The poem begins with "Great Pan is not deceased; he simply emigrated to India" The delivery of the brand as well as the meaning of these starting lines should be mentioned: where the confidently stated phrase creates a crucial shade. The pause function shows how the narrator firstly wants to dismiss any misconception regarding the ANCIENT GREEK LANGUAGE god of dynamics and that the simple truth is that "emigrated to India". With this short and brief beginning the reader is able to know that the poem handles conflicting ideas on tradition and culture.
The narrator then is constantly on the speak against untraditional patterns with the repetition of the phrase "a sin" anticipated to how wrongful acts as detailed in lines 9-14. The sins include activities such as "to shove a book away with your foot", "to slam catalogs down hard on a stand, a sin to toss one carelessly across 0a room. "With duplicating the key phrase, Bhatt manages to reinforce the negative commentary and intensifies the critical shade of the poem with each sin referred to. What is also to be recognized is how the narrator will not specify and indentify accountable for the committing of the sins, but still communicates a sense of anxiety towards other cultures who've disrespected traditional literature and therefore the meanings within the theme. Perhaps what's also meant by having a list of sins is to empahsise the incorrect in mistreating literature, to the level of religious injustice which could evoke feeling and thought into anyone within the top and dominating Religious religion which crosses international edges.

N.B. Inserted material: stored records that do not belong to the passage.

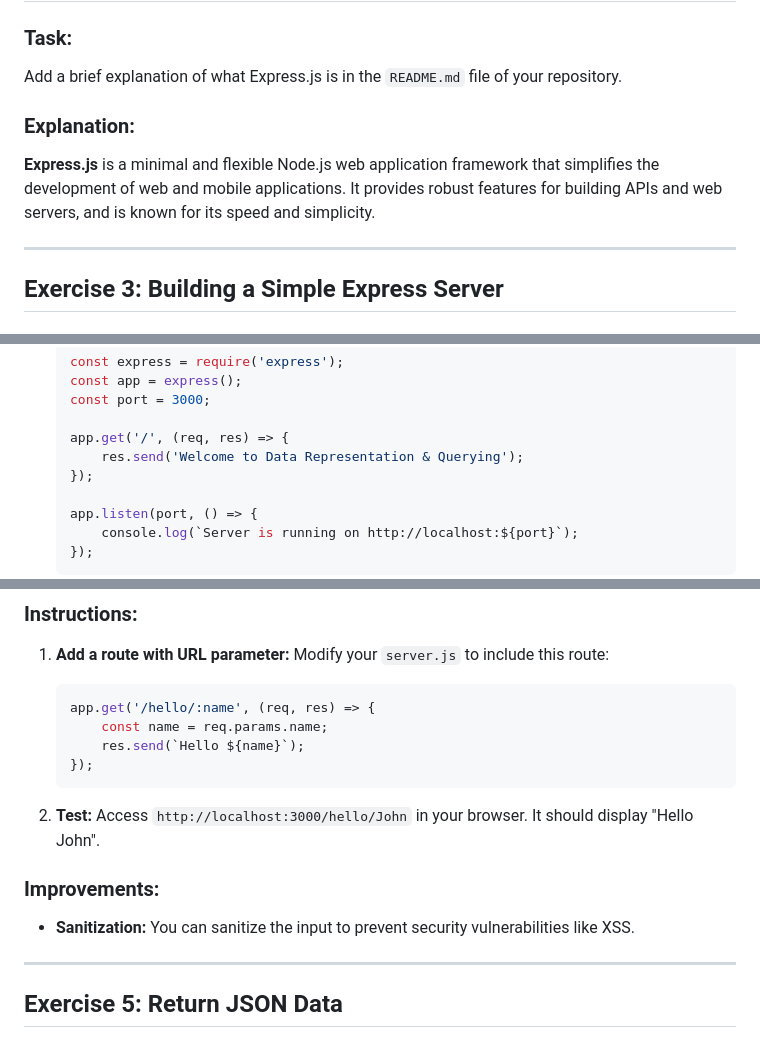
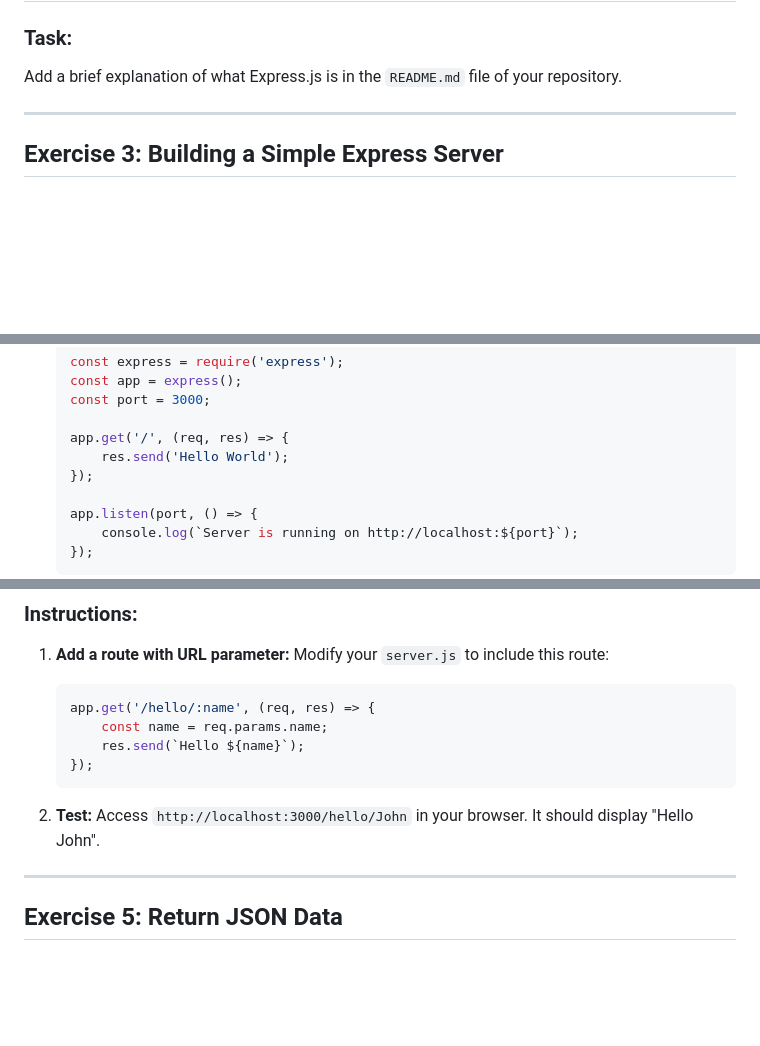
Before and after one commit to Data-Rep-MERN-Application/lab_five, a Markdown page: README.md, 3 parts joined by grey strips. Drawn GitHub-style; blank space fills up the shorter version.

```diff
--- a/README.md
+++ b/README.md
@@ -50,9 +50,6 @@ We will start by setting up version control for your project using Git.
 ### Task:
 Add a brief explanation of what Express.js is in the `README.md` file of your repository.
 
-### Explanation:
-**Express.js** is a minimal and flexible Node.js web application framework that simplifies the development of web and mobile applications. It provides robust features for building APIs and web servers, and is known for its speed and simplicity.
-
 ---
 
 ## Exercise 3: Building a Simple Express Server
@@ -77,7 +74,7 @@ Create a basic Express server that listens on `localhost:3000` and responds with
    const port = 3000;
 
    app.get('/', (req, res) => {
-       res.send('Welcome to Data Representation & Querying');
+       res.send('Hello World');
    });
 
    app.listen(port, () => {
@@ -123,10 +120,6 @@ Add a route that accepts a name parameter in the URL and returns "Hello [name]".
 
 2. **Test:**
    Access `http://localhost:3000/hello/John` in your browser. It should display "Hello John".
-
-### Improvements:
-- **Sanitization:** You can sanitize the input to prevent security vulnerabilities like XSS.
-
 ---
 
 ## Exercise 5: Return JSON Data
```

In range fifteen, the narrator tells the readers that they "must understand how to turn the pages gently"- use of second person narration. This language feature is greatly effective with how it talks to the reader directly and includes them in the issue, whatever culture they may be. The lines is a general message, for how the narrator wants to talk the enormous importance and urgency of having a respectful way towards catalogs. The lines is also an critical, where the commanding expression "must" appears to give the visitors no option but to obey. What this words feature plays a part in the theme of cross social differences, is not an explanation or description but a universal solution to maintain the heritage within the books.
One of the key areas of the poem is Bhatt's significant efforts to
not disturb identities such as "Sarasvati", the Hindu goddess of arts and knowledge, scheduled to her extreme importance to the Indian culture. But what is interesting as well, is the way the narrator says "without offending the tree/from whose lumber the paper is manufactured" It is through this personification that the non human object is known as a amount which deserves as an individual, for the significant role it performs in the nation's culture. The personification also stresses to perhaps anyone of an different nationality, that as a person, the tree should be seen with a sense of humanity- a sense which anyone from any culture could attain.
Towards the end of the poem, comes the rhetorical questioning of the combination cultural issue. The narrator provocatively asks, "Which words is not the oppressor's tongue? Which language truly meant to murder someone?" The questions not only indentifies a dangerous and dangerous oppressor or colonist but it shows the way the Indian culture has been area of the damaged ethnicities and tongues that have been lost due to colonialism, which is also becomes a dominant theme in the poem. The shade of the questions also needs to be considered, the passion and sadness of the narrator is given through the questioning of the existing world order.
An long metaphor also exists within the final lines of the poem, where the parallels between your agriculture and the combination social difference are drawn, This is done with "after the soul has been cropped with an extended scythe" and exactly how they develop to love that "strange words". The recommended outcome that the customs, culture and dialect will fade in to the words of other foreign language is made to seem sad, but with an increase of analysis one could observe that the narrator is definitely sad, but appears to accept the theory. This makes the final shade of "history"- where the pain and harm has converted into peace. The peace will come from the narrator's relationships that the seed of Indian Culture has in fact, not died as recommended before, but that the seed has always been growing and developing even before the narrators time. The narrator may have realised that there is one moment where in fact the traditions and words they organised dear was once viewed as radical by those further before.
Through a proper selected series of words and literary techniques/terms, Bhatt achieves to produce a poem which talks about the oversight made after the collision of very different ethnicities and then talks about the reality and proper traditions which were lost. The narrator, in the process of this discussion also resolved the intense thoughts they once acquired, by taking that combination- cultural implications such as colonialism do not wreck a history, but creates a different shade. The aspect of the poem which makes it so abundantly powerful is how the poet uses their own personal life experiences to write from the narrator's point of view. Bhatt was born and spent her childhood in India and then transferred to the united states of America on her behalf education- is aware best of the ethnical difference between two greatly distinct nations and creates the poem among the "unborn grandchildren" hoping to hold to the former, as she continues on into the undiscovered future.